INDIANAPOLIS—Michigan football coach Jim Harbaugh looked comfortable when he walked into Indianapolis Bishop Chatard’s (Indianapolis) football facility this morning wearing his usual blue sweatshirt and khaki pants.
At Michigan’s first satellite camp of the month, he strode under a “Go Blue” banner, intended for the home teams, yet perfectly appropriate to welcome the Wolverines.
Standing inside a concession stand, fans found him and he gladly obliged their requests.
One man wanted him to autograph a 20-year-old Indianapolis Colts No. 4 jersey, from Harbaugh’s playing days. A steady stream of kids — and parents — wanted photos.
This likely will be the scene for the next 30 days, as Harbaugh and his coaching staff work their nationwide satellite camp tour of at least 35 sites.
Last year’s camp tour opening at Bishop Chatard was more tense, telling the campers at the start that he and his coaches could not talk about recruiting. On Wednesday, the subject was simply avoided.
A year ago, he was cautious about taking photos with kids because of how it could be interpreted by the NCAA as singling out certain players. This year, the camp lined up every camper for a photo with Harbaugh at the start so everyone had one.
There was a massive Michigan presence with seven assistants and a number of other U-M football staffers on hand to assist.
This was Harbaugh where he wanted to be, physically diving into the drills. Throwing in the quarterback competition, showing defensive backs how to backpedal, running backs to run with force and sucked in by the big hits.
His past favorite game of the rugby-style “Peru ball” was absent as he said there were too many other drills and competitions to jam into the three-hour event.
Ever the showman, Harbaugh took off his well-worn navy sweatshirt to reveal a blue Indianapolis Colts shirt with Andrew Luck’s name and number 12 on it.
On Wednesday, he spoke to the 220-plus campers — about 140 for football and another 80 for volleyball, lacrosse and cheerleading.
“This is your opportunity in the athletic world,” Harbaugh told them as the day began at 9 a.m., eschewing the microphone to use his “coach voice.” He implored that they “practice with an enthusiasm unknown to mankind.”
Then he ticked off his bullet points for the camp that they should “come away having learned something and be more confident about yourself” and “Meet somebody, strike up a friendship. … Make an ally.”
Proudly, he spoke about “something cool” from a day earlier. Harbaugh was packing to leave when his preschool-age son, Jack, told him he wanted to go on the trip.
“What that meant to me, I got wound up,” he said, with Jack a few feet away in an orange “Ditka” shirt for Harbaugh’s former Bears coach. “I’m never going to forget that, from now until I’m laid in the ground.”

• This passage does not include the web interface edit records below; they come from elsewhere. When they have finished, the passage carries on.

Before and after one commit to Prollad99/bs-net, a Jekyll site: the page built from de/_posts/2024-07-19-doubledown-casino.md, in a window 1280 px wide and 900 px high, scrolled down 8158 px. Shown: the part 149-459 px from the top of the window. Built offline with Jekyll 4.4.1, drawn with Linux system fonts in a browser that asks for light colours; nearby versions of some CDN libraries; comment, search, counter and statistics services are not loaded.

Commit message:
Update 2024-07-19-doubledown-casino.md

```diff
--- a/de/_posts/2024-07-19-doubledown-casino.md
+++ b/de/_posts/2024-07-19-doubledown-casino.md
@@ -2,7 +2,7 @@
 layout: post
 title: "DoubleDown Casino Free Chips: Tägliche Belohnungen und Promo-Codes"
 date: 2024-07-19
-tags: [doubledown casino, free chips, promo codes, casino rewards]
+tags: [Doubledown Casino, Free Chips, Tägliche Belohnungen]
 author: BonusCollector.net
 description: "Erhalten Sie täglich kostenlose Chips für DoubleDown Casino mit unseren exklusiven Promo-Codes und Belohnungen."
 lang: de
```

Harbaugh’s point was that players should appreciate those around him. “Have an attitude of gratitude. Thank somebody when you leave here today.”

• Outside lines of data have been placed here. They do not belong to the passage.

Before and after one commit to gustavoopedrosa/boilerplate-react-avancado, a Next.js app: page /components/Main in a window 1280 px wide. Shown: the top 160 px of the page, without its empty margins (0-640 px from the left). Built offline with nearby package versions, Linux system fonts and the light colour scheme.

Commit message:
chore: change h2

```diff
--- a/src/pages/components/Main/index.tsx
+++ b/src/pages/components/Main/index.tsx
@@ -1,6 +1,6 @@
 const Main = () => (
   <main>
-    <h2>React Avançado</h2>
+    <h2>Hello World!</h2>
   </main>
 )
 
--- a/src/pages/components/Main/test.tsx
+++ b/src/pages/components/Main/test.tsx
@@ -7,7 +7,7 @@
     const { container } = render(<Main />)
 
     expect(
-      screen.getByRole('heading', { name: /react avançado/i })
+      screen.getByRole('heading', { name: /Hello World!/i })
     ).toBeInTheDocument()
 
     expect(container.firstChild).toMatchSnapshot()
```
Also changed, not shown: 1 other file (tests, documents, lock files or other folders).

Harbaugh is putting twists on U-M’s three dozen camps when he can. In Indy, it was having former NFL quarterback and former Colt Matt Hasselbeck speak to the campers. Then Harbaugh gathered them to get started.
“Let’s have a winning day,” he told them. “Let’s go to bed a little sore, a little tired, knowing that we got better today.”